Well that settled it. Time was a-wastin' so I knew it could only be Road House 2, Take it Outside... I'd waited long enough and I didn't want you to suffer any longer without my deep thoughts on this glittering jewel of colossal pulchritude.
Our story begins in the Black Pelican bar somewhere in Louisiana. As the camera pans into the bar (or Road House I suppose) we see the two women from the front cover of the DVD. They apparently just got off of the shoot as ZZ Top video girls and decided to wind down at the Black Pelican. OK, let's go inside and see how these two help this movie get going!
Inside the music is blaring via bar band X, which probably has a real name if indeed they are a real band but if it was mentioned I didn't catch it. Just imagine any bar's cover band that just started writing it's own music and this is pretty much them. Except this one had a midget dancing on the front of the stage for a reason which escapes me. I think Kid Rock had a gimmick like this for a while but I'm not sure why the practice would be desirable enough to copycat. Meh, if the guy is having fun being a stage device then more power to him.
The Black Pelican Bar/Roadhouse is owned by "Nate" a tough but kindly old guy who gets a cryptic phone call late one night telling him to meet (somewhere) regarding the bar. That is, you're supposed to infer that because it's not really clear. Let's see, late night mysterious phone call, disputed property, out of the way location. Nope. Can't see the harm in that!

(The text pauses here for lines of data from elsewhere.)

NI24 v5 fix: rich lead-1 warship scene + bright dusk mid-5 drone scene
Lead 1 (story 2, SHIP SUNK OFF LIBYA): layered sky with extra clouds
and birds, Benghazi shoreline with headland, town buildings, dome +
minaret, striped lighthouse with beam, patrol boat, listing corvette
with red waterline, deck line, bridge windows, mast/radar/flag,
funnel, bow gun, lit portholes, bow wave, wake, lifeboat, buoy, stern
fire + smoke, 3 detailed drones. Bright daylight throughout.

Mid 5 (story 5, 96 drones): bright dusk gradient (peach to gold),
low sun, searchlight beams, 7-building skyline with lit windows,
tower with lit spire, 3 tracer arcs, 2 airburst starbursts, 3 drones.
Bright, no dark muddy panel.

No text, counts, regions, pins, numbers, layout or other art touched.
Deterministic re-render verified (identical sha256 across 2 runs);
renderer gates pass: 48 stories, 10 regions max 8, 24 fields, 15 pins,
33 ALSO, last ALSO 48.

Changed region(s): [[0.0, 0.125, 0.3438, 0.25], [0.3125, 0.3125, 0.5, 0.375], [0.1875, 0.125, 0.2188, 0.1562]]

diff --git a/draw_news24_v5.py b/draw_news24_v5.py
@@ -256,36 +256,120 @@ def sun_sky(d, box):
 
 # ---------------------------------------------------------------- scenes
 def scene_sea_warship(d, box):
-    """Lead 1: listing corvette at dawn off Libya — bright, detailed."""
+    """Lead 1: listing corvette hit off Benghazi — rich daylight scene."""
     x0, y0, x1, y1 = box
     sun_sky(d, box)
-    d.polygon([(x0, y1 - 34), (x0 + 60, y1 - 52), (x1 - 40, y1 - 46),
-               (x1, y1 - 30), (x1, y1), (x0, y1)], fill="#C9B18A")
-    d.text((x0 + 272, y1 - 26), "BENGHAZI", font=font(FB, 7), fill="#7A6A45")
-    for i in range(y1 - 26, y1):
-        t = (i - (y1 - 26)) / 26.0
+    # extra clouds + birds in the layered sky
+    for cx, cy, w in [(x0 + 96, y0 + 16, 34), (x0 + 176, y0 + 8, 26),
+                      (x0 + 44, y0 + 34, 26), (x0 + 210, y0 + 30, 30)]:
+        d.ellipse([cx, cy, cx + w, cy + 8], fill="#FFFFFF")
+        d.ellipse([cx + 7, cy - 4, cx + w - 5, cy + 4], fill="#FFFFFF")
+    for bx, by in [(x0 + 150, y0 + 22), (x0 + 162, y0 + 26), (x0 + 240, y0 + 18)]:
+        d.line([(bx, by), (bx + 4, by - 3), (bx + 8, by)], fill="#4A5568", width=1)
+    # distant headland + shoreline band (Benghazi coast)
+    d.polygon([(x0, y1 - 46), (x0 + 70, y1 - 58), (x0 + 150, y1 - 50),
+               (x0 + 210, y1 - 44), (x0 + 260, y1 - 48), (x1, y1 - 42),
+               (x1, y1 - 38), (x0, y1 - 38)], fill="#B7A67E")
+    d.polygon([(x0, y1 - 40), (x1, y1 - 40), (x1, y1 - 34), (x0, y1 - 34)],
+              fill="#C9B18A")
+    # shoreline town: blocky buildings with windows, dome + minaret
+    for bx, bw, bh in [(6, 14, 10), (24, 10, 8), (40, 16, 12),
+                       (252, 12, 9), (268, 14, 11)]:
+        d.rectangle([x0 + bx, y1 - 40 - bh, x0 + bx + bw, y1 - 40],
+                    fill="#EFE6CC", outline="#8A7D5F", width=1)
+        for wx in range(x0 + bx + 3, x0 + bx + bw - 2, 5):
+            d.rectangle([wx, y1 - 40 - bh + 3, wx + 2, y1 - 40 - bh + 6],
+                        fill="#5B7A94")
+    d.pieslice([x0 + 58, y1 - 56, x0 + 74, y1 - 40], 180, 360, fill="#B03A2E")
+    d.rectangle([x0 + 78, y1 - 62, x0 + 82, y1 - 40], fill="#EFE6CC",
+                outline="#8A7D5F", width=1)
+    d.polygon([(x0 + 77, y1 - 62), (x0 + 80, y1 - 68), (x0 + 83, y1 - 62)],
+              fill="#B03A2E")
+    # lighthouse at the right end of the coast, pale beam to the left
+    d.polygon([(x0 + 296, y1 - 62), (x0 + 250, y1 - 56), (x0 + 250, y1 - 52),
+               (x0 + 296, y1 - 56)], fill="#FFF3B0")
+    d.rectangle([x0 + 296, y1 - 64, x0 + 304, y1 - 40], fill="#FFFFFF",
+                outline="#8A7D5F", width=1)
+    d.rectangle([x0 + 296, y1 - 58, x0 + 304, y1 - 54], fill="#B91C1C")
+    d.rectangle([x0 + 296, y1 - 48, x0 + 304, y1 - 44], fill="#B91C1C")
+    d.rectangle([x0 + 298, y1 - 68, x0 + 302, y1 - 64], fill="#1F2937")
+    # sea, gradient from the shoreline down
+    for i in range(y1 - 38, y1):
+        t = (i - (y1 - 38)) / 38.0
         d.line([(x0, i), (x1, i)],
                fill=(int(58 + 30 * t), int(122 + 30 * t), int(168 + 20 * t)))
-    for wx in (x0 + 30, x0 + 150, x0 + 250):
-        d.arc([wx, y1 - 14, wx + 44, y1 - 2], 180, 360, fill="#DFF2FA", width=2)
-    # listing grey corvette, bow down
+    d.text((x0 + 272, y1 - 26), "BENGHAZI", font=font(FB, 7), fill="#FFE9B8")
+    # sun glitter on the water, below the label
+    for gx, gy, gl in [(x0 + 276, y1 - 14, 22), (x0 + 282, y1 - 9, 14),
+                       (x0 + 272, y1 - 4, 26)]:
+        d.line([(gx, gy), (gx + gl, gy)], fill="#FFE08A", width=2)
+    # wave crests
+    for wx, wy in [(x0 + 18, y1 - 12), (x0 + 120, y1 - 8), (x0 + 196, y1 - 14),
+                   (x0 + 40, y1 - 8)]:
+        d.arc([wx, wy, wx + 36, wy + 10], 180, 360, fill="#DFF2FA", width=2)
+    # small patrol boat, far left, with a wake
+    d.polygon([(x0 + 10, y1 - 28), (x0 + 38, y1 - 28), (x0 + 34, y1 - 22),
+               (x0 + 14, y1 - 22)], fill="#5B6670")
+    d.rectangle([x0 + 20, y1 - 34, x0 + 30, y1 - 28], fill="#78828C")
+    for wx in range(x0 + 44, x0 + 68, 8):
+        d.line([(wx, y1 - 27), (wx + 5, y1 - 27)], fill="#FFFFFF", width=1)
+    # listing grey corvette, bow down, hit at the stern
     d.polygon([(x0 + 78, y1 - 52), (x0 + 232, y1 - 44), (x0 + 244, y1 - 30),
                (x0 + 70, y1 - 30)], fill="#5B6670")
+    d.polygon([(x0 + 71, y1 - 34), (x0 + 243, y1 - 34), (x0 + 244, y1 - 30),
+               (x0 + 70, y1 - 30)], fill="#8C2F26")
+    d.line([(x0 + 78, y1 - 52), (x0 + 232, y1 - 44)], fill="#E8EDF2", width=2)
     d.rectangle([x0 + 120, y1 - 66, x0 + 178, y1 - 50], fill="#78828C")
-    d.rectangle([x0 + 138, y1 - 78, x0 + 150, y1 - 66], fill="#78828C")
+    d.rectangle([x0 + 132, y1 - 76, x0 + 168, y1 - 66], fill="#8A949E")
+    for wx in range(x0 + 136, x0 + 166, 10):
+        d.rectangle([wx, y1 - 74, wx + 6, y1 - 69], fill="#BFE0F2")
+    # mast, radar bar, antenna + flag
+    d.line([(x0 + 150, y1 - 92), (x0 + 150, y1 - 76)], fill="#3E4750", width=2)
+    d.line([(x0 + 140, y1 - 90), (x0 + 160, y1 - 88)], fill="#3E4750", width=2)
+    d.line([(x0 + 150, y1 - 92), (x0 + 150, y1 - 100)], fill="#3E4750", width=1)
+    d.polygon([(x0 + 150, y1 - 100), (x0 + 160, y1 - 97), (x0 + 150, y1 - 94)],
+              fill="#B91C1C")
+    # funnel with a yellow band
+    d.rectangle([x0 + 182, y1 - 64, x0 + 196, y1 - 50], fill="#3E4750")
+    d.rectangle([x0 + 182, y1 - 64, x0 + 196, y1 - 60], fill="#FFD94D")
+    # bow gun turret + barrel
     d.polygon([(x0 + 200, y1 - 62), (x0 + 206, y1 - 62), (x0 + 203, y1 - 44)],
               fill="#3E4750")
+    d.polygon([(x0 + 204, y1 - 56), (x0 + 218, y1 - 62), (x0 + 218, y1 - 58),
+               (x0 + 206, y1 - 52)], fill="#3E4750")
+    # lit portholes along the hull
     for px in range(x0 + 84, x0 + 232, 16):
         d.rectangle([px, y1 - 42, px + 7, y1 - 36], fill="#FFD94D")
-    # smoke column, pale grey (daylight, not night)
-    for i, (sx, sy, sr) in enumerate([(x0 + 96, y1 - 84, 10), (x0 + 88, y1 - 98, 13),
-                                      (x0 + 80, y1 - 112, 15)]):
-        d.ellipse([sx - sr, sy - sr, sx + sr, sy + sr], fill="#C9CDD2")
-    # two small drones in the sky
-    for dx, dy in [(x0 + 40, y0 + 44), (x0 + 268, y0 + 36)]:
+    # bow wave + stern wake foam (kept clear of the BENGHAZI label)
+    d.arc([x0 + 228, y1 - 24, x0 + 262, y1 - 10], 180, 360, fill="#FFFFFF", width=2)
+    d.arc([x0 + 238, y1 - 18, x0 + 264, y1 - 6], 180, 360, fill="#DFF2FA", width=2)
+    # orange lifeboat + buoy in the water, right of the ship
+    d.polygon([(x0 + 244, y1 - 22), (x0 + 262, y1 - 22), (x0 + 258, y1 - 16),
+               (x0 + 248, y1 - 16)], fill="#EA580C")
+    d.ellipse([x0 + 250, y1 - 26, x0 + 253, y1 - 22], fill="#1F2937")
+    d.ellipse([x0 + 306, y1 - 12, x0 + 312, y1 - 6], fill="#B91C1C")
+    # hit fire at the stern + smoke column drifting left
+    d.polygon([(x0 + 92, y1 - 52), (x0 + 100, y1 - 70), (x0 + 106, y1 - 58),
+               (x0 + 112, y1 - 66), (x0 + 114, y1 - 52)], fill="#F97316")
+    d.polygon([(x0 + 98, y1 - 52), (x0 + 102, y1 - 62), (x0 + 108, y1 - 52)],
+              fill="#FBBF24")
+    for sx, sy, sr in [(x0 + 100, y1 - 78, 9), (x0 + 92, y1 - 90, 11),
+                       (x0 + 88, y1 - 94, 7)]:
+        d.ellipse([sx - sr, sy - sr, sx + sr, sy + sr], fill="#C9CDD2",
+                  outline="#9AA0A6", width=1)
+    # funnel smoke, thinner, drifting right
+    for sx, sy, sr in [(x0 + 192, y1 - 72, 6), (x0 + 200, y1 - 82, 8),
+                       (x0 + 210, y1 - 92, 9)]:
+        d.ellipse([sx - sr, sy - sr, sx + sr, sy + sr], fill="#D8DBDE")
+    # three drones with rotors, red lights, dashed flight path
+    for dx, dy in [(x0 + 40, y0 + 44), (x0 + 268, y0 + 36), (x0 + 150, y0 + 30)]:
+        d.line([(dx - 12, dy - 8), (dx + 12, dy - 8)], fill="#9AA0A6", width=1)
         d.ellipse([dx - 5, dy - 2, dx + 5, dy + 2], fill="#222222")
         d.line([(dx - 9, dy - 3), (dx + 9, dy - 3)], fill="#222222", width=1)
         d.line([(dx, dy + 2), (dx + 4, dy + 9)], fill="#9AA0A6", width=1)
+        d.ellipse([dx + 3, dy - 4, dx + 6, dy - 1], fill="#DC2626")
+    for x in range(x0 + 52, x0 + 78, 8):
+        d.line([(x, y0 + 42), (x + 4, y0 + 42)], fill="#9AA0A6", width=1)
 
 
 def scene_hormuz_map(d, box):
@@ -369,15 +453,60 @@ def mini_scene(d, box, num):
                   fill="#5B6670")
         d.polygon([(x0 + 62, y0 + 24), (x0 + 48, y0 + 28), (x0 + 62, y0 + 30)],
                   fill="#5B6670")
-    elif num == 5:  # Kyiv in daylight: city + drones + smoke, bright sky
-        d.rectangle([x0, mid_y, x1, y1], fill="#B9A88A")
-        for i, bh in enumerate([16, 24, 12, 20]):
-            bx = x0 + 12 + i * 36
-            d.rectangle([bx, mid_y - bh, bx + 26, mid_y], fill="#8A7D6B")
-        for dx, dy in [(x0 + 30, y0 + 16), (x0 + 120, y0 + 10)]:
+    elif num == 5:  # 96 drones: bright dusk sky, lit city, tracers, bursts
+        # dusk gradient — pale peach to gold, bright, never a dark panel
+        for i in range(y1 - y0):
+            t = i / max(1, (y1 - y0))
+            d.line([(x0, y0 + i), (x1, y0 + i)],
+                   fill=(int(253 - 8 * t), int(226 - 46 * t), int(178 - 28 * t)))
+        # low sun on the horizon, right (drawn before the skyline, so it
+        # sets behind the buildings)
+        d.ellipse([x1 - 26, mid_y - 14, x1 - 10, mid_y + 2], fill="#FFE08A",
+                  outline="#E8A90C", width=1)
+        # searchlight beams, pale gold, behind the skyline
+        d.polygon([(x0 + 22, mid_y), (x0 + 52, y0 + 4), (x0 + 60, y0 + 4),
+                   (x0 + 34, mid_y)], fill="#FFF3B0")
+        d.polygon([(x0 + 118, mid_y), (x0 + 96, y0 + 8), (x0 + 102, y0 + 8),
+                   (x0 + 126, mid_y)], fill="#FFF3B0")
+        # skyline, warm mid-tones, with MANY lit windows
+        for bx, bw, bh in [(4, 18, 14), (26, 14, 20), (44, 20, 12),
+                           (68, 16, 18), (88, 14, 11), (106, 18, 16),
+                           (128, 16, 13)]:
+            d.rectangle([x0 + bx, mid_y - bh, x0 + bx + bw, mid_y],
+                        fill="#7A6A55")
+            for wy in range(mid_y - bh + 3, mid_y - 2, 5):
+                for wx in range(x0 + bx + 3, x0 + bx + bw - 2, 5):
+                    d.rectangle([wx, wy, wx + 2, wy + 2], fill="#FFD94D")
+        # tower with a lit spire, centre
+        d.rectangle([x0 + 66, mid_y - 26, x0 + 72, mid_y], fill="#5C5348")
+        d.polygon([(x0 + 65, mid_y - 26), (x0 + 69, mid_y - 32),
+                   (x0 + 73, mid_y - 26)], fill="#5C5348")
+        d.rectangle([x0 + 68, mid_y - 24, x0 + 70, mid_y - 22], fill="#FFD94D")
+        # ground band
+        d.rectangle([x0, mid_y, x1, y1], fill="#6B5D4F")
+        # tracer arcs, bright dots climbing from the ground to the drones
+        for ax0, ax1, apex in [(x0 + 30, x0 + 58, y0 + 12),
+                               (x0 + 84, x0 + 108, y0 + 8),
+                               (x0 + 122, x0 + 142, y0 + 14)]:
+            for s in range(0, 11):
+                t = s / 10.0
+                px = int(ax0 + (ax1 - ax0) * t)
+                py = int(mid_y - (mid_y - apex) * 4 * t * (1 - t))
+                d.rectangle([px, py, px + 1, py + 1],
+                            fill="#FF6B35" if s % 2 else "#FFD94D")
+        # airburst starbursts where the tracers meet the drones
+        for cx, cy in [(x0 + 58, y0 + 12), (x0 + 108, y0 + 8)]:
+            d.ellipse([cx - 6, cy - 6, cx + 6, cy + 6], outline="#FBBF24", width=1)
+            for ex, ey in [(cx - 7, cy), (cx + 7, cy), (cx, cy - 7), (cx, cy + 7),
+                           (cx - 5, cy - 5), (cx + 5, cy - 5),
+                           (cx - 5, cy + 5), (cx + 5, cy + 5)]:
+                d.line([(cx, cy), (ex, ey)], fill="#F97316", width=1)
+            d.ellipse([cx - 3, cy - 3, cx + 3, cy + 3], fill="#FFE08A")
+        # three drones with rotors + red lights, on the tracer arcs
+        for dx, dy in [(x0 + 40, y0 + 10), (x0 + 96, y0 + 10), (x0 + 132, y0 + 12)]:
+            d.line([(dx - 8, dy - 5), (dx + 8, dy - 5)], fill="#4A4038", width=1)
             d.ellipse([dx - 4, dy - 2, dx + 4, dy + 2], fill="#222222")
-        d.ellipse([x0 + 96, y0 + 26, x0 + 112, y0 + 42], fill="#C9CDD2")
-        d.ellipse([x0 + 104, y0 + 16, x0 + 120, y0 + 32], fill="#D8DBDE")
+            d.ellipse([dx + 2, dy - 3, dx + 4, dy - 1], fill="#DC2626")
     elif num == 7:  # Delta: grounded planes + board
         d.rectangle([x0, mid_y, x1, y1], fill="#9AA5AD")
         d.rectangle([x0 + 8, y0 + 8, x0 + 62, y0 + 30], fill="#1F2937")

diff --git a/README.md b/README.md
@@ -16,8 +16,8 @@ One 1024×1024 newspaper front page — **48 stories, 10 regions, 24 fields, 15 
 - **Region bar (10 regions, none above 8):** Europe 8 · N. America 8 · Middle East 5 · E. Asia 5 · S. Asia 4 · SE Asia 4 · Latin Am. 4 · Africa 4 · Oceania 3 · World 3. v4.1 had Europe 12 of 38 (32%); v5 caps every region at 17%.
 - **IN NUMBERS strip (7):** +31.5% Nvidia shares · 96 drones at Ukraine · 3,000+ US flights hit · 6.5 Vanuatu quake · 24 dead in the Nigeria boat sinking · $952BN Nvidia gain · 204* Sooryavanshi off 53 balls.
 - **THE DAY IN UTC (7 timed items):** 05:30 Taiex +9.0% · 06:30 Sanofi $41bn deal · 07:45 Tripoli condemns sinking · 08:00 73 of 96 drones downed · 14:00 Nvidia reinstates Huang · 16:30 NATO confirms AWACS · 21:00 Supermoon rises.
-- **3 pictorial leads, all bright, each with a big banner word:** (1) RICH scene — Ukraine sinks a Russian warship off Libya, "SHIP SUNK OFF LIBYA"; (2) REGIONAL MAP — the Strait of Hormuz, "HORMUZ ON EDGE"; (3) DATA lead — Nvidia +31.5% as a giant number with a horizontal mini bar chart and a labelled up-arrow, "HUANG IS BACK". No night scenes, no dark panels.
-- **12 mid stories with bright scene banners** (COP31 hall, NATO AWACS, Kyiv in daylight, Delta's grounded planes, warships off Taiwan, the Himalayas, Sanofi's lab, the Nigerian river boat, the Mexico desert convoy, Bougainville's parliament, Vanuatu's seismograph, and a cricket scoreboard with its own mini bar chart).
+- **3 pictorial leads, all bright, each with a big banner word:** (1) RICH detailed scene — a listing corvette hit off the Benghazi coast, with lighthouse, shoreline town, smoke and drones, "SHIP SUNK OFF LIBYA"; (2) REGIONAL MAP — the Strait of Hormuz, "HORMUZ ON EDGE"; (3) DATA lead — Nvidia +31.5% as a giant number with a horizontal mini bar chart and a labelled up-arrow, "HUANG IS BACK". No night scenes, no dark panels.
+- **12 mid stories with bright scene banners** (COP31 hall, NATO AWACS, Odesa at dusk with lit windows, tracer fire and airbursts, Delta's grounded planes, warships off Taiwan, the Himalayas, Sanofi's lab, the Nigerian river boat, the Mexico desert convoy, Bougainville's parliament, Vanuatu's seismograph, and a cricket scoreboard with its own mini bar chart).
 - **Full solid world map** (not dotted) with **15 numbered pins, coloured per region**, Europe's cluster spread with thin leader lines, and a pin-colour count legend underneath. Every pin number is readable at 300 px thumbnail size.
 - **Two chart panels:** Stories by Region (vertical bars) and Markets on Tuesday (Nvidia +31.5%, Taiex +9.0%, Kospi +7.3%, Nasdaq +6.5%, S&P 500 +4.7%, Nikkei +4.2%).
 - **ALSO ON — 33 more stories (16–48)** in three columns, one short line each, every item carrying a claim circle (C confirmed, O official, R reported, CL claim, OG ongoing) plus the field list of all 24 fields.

The meeting goes something like this: (Nate is represented by the blue robot, Wild Bill is the yellow)
Let's hear it for the Ten Dollar Popcorn Players!
To be fair, the actual scene in the movie was slightly less wooden. By the way, that last sound you heard was a gunshot. Production value tends to suffer with our shoestring budget.
Enter "Shane Tanner", an undercover DEA agent with all the right moves. It says so right on the DVD case. We are told to believe he is the son of "Dalton" from the first Road House, which plugs up that little plot hole nicely. Other plot holes created by the movie itself are plugged up near the end of the film, but I don't want to give too much away. Shane encounters Wild Bill, vaguely corrupt cops, his own angry boss back in New York (sure, why not), and the Australian drug kingpin that keeps making baseball references for some reason.
One interesting sequence revolves around a hospital that looks like it's straight out of a horror movie. You know, green tile walls, dimly lit, no intercom chatter, and NO ONE in the halls. Maybe they went in together with a horror movie also being shot and they shared the spooky hospital. "A" for resourcefulness, that being the case.
Here are some highlights and/or low lights of the film. I'll let you decide which is which.
- Everyone knows karate!
- 1 hour 13 minutes before the first car explosion
- Sadly obligatory girl fight
- "Hobart" dish sanitizer disappointingly unused in kitchen fight scene
- The cover girls are never seen again after the first scene (bait and switch?)
- Sadly obligatory ironic death scene
In the "cheesy action movie" category it rates a C. The fact that the film is Roadhousian in nature bumps it up to a C+. The bewildering fact that Uncle Nate is still alive after all that happens to him in the movie brings it back down to a C.
trailer for Raising Arizona
trailer for Pretty In Pink
trailer for Road House 2
trailer for Road House
thanks to xtranormal.com for it's contribution to this review!